Aim of the task: Among the entries that follow, some lines contain the word "Elemental". Show all of them.

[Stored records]
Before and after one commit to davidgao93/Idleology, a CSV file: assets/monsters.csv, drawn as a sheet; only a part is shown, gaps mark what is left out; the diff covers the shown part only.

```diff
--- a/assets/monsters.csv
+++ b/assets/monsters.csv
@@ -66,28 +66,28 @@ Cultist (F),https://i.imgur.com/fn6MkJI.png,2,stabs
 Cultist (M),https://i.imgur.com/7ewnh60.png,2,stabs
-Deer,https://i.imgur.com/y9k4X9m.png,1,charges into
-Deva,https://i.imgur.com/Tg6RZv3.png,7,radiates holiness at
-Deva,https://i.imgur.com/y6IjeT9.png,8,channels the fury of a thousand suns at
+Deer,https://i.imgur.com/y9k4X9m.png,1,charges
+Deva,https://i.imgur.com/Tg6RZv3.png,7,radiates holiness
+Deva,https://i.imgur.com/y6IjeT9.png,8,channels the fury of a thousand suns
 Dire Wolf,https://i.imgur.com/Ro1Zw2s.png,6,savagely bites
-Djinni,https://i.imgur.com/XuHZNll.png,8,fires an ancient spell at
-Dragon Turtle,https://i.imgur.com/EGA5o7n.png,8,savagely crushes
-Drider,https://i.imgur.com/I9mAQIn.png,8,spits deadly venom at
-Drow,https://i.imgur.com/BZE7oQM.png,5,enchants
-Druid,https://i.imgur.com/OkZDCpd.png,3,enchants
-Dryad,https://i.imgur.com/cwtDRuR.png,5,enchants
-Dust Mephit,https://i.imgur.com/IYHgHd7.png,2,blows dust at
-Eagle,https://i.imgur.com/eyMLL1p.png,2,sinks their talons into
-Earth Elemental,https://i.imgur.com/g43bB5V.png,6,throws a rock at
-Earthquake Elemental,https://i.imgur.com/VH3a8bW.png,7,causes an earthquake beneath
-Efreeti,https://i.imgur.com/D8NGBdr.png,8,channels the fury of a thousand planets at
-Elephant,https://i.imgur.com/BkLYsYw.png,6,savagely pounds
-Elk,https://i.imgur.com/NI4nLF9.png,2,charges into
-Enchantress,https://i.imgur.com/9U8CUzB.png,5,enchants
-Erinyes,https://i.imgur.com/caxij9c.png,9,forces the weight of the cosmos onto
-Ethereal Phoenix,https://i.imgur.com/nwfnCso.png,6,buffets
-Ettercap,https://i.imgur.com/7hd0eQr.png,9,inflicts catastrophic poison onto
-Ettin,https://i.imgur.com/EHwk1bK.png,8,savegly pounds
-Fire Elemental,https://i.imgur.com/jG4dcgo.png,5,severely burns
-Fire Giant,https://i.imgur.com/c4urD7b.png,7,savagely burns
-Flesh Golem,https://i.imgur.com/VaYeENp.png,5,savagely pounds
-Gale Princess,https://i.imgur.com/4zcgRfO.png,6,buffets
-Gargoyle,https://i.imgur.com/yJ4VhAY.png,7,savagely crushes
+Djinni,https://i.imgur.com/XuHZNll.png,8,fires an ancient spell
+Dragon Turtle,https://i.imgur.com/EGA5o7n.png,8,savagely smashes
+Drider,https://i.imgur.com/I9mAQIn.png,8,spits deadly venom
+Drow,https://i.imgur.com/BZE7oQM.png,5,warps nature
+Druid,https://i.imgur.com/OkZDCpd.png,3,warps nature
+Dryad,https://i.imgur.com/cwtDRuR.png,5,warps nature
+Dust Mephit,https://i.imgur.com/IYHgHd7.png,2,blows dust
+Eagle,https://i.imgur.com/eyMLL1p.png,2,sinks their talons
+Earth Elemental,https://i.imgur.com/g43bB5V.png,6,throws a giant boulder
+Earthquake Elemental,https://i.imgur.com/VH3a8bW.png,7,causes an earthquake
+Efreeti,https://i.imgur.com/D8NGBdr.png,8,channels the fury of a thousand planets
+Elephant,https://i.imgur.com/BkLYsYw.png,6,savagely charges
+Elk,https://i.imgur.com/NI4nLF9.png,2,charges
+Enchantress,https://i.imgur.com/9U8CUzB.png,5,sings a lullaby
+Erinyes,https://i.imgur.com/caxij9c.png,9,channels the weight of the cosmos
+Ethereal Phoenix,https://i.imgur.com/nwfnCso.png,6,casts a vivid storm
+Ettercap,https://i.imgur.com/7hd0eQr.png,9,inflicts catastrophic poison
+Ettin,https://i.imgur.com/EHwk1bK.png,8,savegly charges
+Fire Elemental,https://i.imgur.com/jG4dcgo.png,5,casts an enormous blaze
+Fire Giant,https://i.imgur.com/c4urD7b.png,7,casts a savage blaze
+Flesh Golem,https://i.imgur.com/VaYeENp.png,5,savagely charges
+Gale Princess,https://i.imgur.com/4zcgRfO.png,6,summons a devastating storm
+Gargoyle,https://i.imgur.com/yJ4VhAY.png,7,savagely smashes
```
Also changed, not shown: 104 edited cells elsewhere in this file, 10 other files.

Solution to the problem:
-Earth Elemental,https://i.imgur.com/g43bB5V.png,6,throws a rock at
-Earthquake Elemental,https://i.imgur.com/VH3a8bW.png,7,causes an earthquake beneath
-Fire Elemental,https://i.imgur.com/jG4dcgo.png,5,severely burns
+Earth Elemental,https://i.imgur.com/g43bB5V.png,6,throws a giant boulder
+Earthquake Elemental,https://i.imgur.com/VH3a8bW.png,7,causes an earthquake
+Fire Elemental,https://i.imgur.com/jG4dcgo.png,5,casts an enormous blaze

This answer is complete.